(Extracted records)
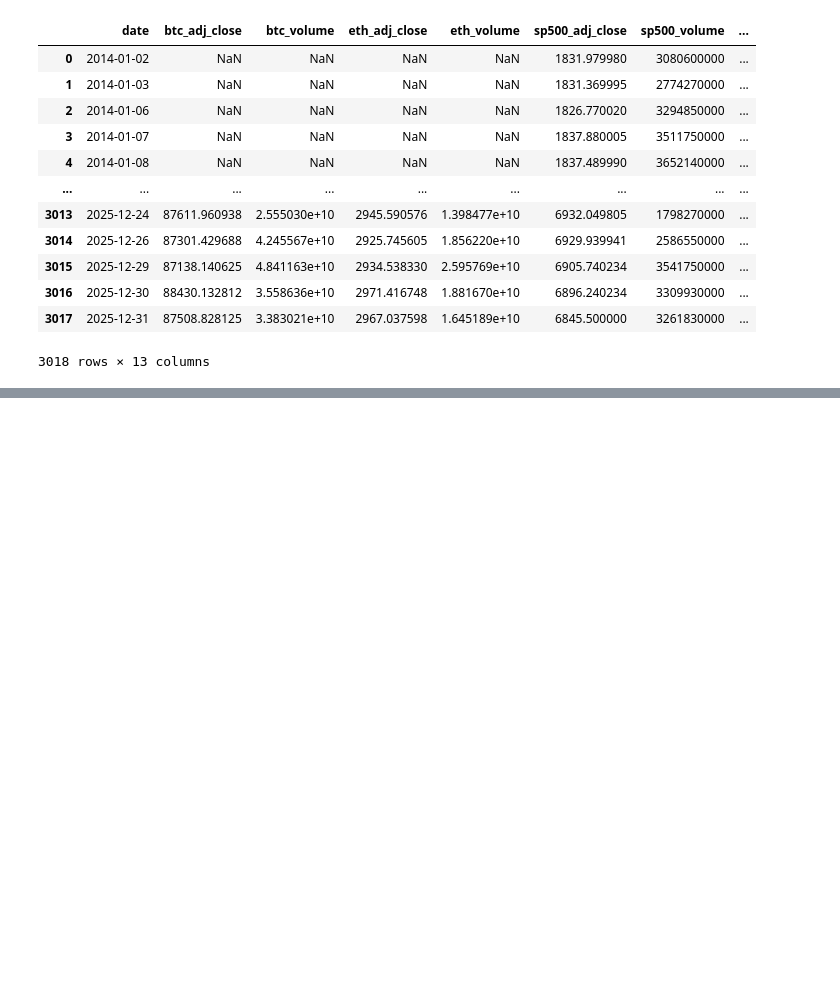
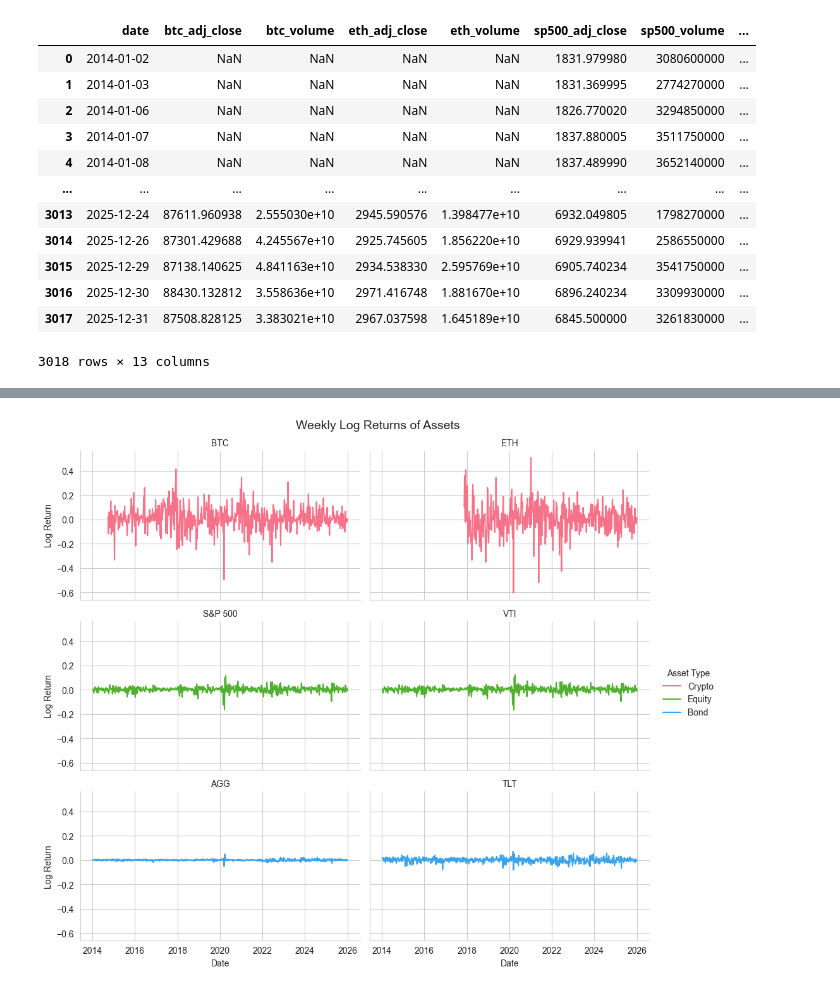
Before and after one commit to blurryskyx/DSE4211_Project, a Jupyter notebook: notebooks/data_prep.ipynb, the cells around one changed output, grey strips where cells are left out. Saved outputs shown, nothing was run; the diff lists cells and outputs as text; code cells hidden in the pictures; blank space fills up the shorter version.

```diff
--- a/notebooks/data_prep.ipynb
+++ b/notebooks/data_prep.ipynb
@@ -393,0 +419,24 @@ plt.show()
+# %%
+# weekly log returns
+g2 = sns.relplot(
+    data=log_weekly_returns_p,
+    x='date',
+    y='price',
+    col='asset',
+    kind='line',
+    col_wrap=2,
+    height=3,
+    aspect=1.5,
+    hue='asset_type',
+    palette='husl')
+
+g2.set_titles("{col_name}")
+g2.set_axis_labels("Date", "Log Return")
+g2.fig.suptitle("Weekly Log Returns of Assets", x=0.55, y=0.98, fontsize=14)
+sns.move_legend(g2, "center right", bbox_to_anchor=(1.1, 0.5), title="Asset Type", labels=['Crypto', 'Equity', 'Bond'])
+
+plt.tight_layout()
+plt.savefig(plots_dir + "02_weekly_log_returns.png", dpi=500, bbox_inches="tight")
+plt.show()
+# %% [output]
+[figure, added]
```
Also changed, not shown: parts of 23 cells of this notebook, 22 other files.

*EXERCISE BRIEF:* All entries need repeating exactly, but without the pictures.

*SOLUTION:*
Before and after one commit to blurryskyx/DSE4211_Project, a Jupyter notebook: notebooks/data_prep.ipynb, the cells around one changed output, grey strips where cells are left out. Saved outputs shown, nothing was run; the diff lists cells and outputs as text; code cells hidden in the pictures; blank space fills up the shorter version.

```diff
--- a/notebooks/data_prep.ipynb
+++ b/notebooks/data_prep.ipynb
@@ -393,0 +419,24 @@ plt.show()
+# %%
+# weekly log returns
+g2 = sns.relplot(
+    data=log_weekly_returns_p,
+    x='date',
+    y='price',
+    col='asset',
+    kind='line',
+    col_wrap=2,
+    height=3,
+    aspect=1.5,
+    hue='asset_type',
+    palette='husl')
+
+g2.set_titles("{col_name}")
+g2.set_axis_labels("Date", "Log Return")
+g2.fig.suptitle("Weekly Log Returns of Assets", x=0.55, y=0.98, fontsize=14)
+sns.move_legend(g2, "center right", bbox_to_anchor=(1.1, 0.5), title="Asset Type", labels=['Crypto', 'Equity', 'Bond'])
+
+plt.tight_layout()
+plt.savefig(plots_dir + "02_weekly_log_returns.png", dpi=500, bbox_inches="tight")
+plt.show()
+# %% [output]
+[figure, added]
```
Also changed, not shown: parts of 23 cells of this notebook, 22 other files.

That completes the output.